Cowardice surged through me as Emma sneered down at me. Her eyes pierced my own, seemingly oblivious to the glints of sunlight through the boughs of the shadowy trees. “Apologize!” Emma demanded, and I trembled. Raising my hand to shield my eyes against the sunlight, as though saluting, I began to wish I had not challenged Emma in front of her friends. I stared dumbly down at the soil and wished vehemently that I could vanish from this scene with a girl I once looked upon with awe and fear. As I stood there, I forced myself to examine the chain of events that had led me to this confrontation.My small, large-eyed best friend, Inseeia, had committed the crime of accidentally brushing past Emma in the lunch hall. ”You stupid idiot!” Emma shouted at Inseeia, who stopped short in fear and looked to me for defense. And what did I do? Nothing. I thought Emma’s verbal attack was a mistake, but I tried like the rest of my peers to view her behavior as harmless fun. However, as the weeks progressed, Emma’s attempts to embarrass my friend only intensified – and still I chose to avoid confrontation than defend my friend.
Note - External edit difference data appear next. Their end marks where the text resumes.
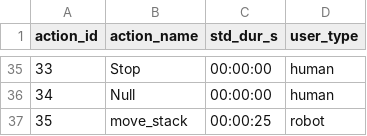
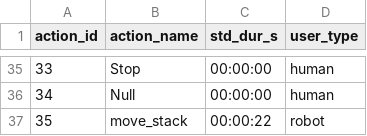
Before and after one commit to inte-R-action/visuoTactileHRC, a CSV file: multimodal_tactile_user_pkg/scripts/postgresql/dump/actions.csv, drawn as a sheet; only a part is shown, gaps mark what is left out.

```diff
--- a/multimodal_tactile_user_pkg/scripts/postgresql/dump/actions.csv
+++ b/multimodal_tactile_user_pkg/scripts/postgresql/dump/actions.csv
@@ -36,2 +36,2 @@ action_id,action_name,std_dur_s,user_type
 34,Null,00:00:00,human
-35,move_stack,00:00:25,robot
+35,move_stack,00:00:22,robot
```
Also changed, not shown: multimodal_tactile_user_pkg/scripts/postgresql/actions.csv, multimodal_tactile_user_pkg/scripts/postgresql/dump/episodes.csv, 7 other files.
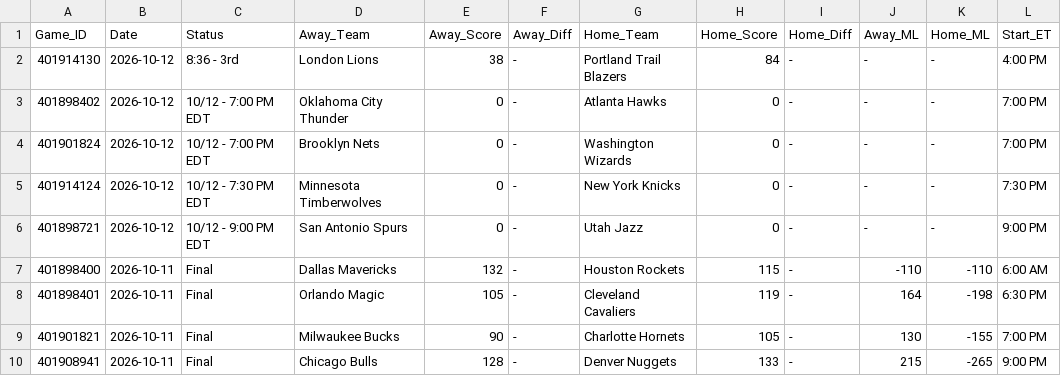
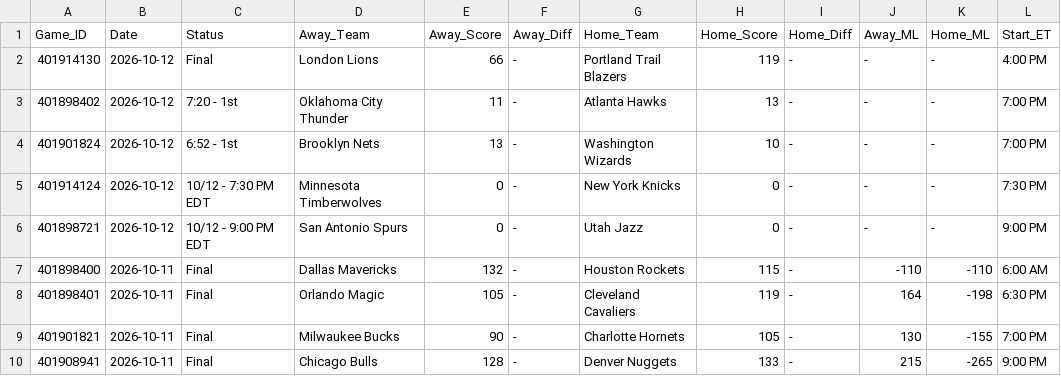
Before and after one commit to danreed001-droid/sport, a CSV file: data/raw/master_nba_scores.csv, drawn as a sheet; only a part is shown.

```diff
--- a/data/raw/master_nba_scores.csv
+++ b/data/raw/master_nba_scores.csv
@@ -1,5 +1,5 @@
 Game_ID,Date,Status,Away_Team,Away_Score,Away_Diff,Home_Team,Home_Score,Home_Diff,Away_ML,Home_ML,Start_ET
-401914130,2026-10-12,8:36 - 3rd,London Lions,38,-,Portland Trail Blazers,84,-,-,-,4:00 PM
-401898402,2026-10-12,10/12 - 7:00 PM EDT,Oklahoma City Thunder,0,-,Atlanta Hawks,0,-,-,-,7:00 PM
-401901824,2026-10-12,10/12 - 7:00 PM EDT,Brooklyn Nets,0,-,Washington Wizards,0,-,-,-,7:00 PM
+401914130,2026-10-12,Final,London Lions,66,-,Portland Trail Blazers,119,-,-,-,4:00 PM
+401898402,2026-10-12,7:20 - 1st,Oklahoma City Thunder,11,-,Atlanta Hawks,13,-,-,-,7:00 PM
+401901824,2026-10-12,6:52 - 1st,Brooklyn Nets,13,-,Washington Wizards,10,-,-,-,7:00 PM
 401914124,2026-10-12,10/12 - 7:30 PM EDT,Minnesota Timberwolves,0,-,New York Knicks,0,-,-,-,7:30 PM
```
Also changed, not shown: data/raw/master_mlb_scores.csv, 6 other files.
I wounded Inseeia more deeply than any nasty comment from Emma ever could; I betrayed our friendship for the approval of a mean-spirited person.Seeking to escape my shame, I delved into my book collection and came up with ‘The Kite Runner.’ Instead of solitude and distance in its pages, however, I found the inspiration to stand up Emma’s abuse and defend my friend. I read:I stopped watching, turned away from the alley. Something warm was running down my wrist. I blinked; saw I was still biting down on my fist, hard enough to draw blood from the knuckles. I realized something else. I was weeping. From just around the corner, I could hear Assef’s quick, rhythmic grunts. I had one last chance to make a decision. One final opportunity to decide who I was going to be. I could step into that alley, stand up for Hassan – the way he’d stood up for me all those times in the past – and accept whatever would happen to me. Or I could run. In the end, I ran.I felt like Amir, the narrator, who did nothing as bullies attacked his friend even though my conscience screamed at me to act. But while Amir chose to leave his friend – and live with the knowledge that he allowed Hassan to be raped – I decided to gather the moral courage to do the right thing and stand up for Inseeia despite my fear of getting hurt.The thought of Amir came to me as I stood there before Emma, her “Apologize!” still loud in my ears, and gave me the courage to lift my head and stare directly into Emma’s eyes. I suddenly saw her for who she was, an insecure young girl who needed to pick on other people in order to feel important. “No!” I shouted, hardly recognizing my forceful voice. Taking advantage of Emma’s surprise, I continued. “’There are a hundred people like you, who are so pathetic they need to make other people feel bad to drag them down to your level. I just pity the day for you when everyone sees you for the cruel person you are.” I ignored her futile jeers and left the scene, feeling for the first time that I had redeemed myself and finally become worthy of Inseeia’s friendship.Emerging from the secluded woodland to the playground, I met the approval of my peers – they had heard Emma’s shrieks and guessed that she got what she deserved. But it was Iseeia’s smile that reinforced to me the importance of standing up to oppressors and defending one’s friends. I realized that I was going to be – had to be – someone who would be make a difference by following her conscience and refusing to be ruled by fear. Feeling years younger, profoundly changed, I followed Inseeia and our classmates back to the classroom.